=== WORK TO COMPLETE ===
Please write out the data exactly, line by line.

:: DATASET EXCERPTS

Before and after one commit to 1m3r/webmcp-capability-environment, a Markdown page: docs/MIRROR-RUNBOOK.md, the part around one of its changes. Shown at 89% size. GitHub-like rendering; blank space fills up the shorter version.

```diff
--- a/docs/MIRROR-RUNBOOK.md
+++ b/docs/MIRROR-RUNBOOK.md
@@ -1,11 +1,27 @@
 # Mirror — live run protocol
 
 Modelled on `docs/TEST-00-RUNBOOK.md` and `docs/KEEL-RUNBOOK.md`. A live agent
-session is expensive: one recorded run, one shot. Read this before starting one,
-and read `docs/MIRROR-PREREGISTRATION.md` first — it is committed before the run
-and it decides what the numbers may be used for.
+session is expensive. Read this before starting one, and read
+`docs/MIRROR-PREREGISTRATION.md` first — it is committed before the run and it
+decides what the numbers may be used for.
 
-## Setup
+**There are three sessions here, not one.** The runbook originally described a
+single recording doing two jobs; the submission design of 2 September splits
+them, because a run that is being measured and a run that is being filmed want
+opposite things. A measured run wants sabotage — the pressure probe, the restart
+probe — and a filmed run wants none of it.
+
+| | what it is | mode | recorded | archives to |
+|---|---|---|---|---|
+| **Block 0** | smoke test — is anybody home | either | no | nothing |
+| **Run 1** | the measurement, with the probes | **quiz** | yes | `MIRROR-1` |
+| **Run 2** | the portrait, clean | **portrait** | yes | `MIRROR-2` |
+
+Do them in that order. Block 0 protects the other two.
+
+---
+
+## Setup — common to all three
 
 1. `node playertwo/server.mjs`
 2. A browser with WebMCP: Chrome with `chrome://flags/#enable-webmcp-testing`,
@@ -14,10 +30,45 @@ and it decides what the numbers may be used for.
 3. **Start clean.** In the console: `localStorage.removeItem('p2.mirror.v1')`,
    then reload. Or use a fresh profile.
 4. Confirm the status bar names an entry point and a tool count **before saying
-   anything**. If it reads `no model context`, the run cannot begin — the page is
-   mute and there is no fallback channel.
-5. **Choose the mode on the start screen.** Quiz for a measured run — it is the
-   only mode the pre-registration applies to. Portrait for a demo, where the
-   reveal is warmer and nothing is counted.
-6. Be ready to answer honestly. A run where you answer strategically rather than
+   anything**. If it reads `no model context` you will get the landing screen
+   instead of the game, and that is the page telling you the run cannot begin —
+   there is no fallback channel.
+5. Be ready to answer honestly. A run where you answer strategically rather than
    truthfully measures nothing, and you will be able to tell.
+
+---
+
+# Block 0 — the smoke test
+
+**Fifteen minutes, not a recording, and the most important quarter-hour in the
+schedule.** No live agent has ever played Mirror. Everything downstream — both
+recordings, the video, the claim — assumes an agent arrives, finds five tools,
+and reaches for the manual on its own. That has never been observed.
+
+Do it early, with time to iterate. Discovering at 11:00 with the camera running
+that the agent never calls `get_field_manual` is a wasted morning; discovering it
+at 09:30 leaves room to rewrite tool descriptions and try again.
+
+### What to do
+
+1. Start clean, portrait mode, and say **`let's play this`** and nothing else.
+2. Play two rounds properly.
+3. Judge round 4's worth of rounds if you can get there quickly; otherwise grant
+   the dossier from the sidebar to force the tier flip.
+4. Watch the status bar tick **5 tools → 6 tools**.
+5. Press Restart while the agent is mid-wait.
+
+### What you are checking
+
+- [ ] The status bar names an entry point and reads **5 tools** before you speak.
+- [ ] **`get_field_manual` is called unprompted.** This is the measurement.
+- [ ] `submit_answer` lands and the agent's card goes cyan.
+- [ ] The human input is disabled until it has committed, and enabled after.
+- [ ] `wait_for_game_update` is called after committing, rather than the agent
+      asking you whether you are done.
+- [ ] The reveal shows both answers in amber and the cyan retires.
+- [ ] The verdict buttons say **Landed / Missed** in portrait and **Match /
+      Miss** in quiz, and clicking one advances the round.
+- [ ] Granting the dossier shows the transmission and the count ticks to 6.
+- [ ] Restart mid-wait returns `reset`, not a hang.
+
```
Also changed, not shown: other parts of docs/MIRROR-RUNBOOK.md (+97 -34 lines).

::::

=== EXERCISE RESULT ===
Before and after one commit to 1m3r/webmcp-capability-environment, a Markdown page: docs/MIRROR-RUNBOOK.md, the part around one of its changes. Shown at 89% size. GitHub-like rendering; blank space fills up the shorter version.

```diff
--- a/docs/MIRROR-RUNBOOK.md
+++ b/docs/MIRROR-RUNBOOK.md
@@ -1,11 +1,27 @@
 # Mirror — live run protocol
 
 Modelled on `docs/TEST-00-RUNBOOK.md` and `docs/KEEL-RUNBOOK.md`. A live agent
-session is expensive: one recorded run, one shot. Read this before starting one,
-and read `docs/MIRROR-PREREGISTRATION.md` first — it is committed before the run
-and it decides what the numbers may be used for.
+session is expensive. Read this before starting one, and read
+`docs/MIRROR-PREREGISTRATION.md` first — it is committed before the run and it
+decides what the numbers may be used for.
 
-## Setup
+**There are three sessions here, not one.** The runbook originally described a
+single recording doing two jobs; the submission design of 2 September splits
+them, because a run that is being measured and a run that is being filmed want
+opposite things. A measured run wants sabotage — the pressure probe, the restart
+probe — and a filmed run wants none of it.
+
+| | what it is | mode | recorded | archives to |
+|---|---|---|---|---|
+| **Block 0** | smoke test — is anybody home | either | no | nothing |
+| **Run 1** | the measurement, with the probes | **quiz** | yes | `MIRROR-1` |
+| **Run 2** | the portrait, clean | **portrait** | yes | `MIRROR-2` |
+
+Do them in that order. Block 0 protects the other two.
+
+---
+
+## Setup — common to all three
 
 1. `node playertwo/server.mjs`
 2. A browser with WebMCP: Chrome with `chrome://flags/#enable-webmcp-testing`,
@@ -14,10 +30,45 @@ and it decides what the numbers may be used for.
 3. **Start clean.** In the console: `localStorage.removeItem('p2.mirror.v1')`,
    then reload. Or use a fresh profile.
 4. Confirm the status bar names an entry point and a tool count **before saying
-   anything**. If it reads `no model context`, the run cannot begin — the page is
-   mute and there is no fallback channel.
-5. **Choose the mode on the start screen.** Quiz for a measured run — it is the
-   only mode the pre-registration applies to. Portrait for a demo, where the
-   reveal is warmer and nothing is counted.
-6. Be ready to answer honestly. A run where you answer strategically rather than
+   anything**. If it reads `no model context` you will get the landing screen
+   instead of the game, and that is the page telling you the run cannot begin —
+   there is no fallback channel.
+5. Be ready to answer honestly. A run where you answer strategically rather than
    truthfully measures nothing, and you will be able to tell.
+
+---
+
+# Block 0 — the smoke test
+
+**Fifteen minutes, not a recording, and the most important quarter-hour in the
+schedule.** No live agent has ever played Mirror. Everything downstream — both
+recordings, the video, the claim — assumes an agent arrives, finds five tools,
+and reaches for the manual on its own. That has never been observed.
+
+Do it early, with time to iterate. Discovering at 11:00 with the camera running
+that the agent never calls `get_field_manual` is a wasted morning; discovering it
+at 09:30 leaves room to rewrite tool descriptions and try again.
+
+### What to do
+
+1. Start clean, portrait mode, and say **`let's play this`** and nothing else.
+2. Play two rounds properly.
+3. Judge round 4's worth of rounds if you can get there quickly; otherwise grant
+   the dossier from the sidebar to force the tier flip.
+4. Watch the status bar tick **5 tools → 6 tools**.
+5. Press Restart while the agent is mid-wait.
+
+### What you are checking
+
+- [ ] The status bar names an entry point and reads **5 tools** before you speak.
+- [ ] **`get_field_manual` is called unprompted.** This is the measurement.
+- [ ] `submit_answer` lands and the agent's card goes cyan.
+- [ ] The human input is disabled until it has committed, and enabled after.
+- [ ] `wait_for_game_update` is called after committing, rather than the agent
+      asking you whether you are done.
+- [ ] The reveal shows both answers in amber and the cyan retires.
+- [ ] The verdict buttons say **Landed / Missed** in portrait and **Match /
+      Miss** in quiz, and clicking one advances the round.
+- [ ] Granting the dossier shows the transmission and the count ticks to 6.
+- [ ] Restart mid-wait returns `reset`, not a hang.
+
```
Also changed, not shown: other parts of docs/MIRROR-RUNBOOK.md (+97 -34 lines).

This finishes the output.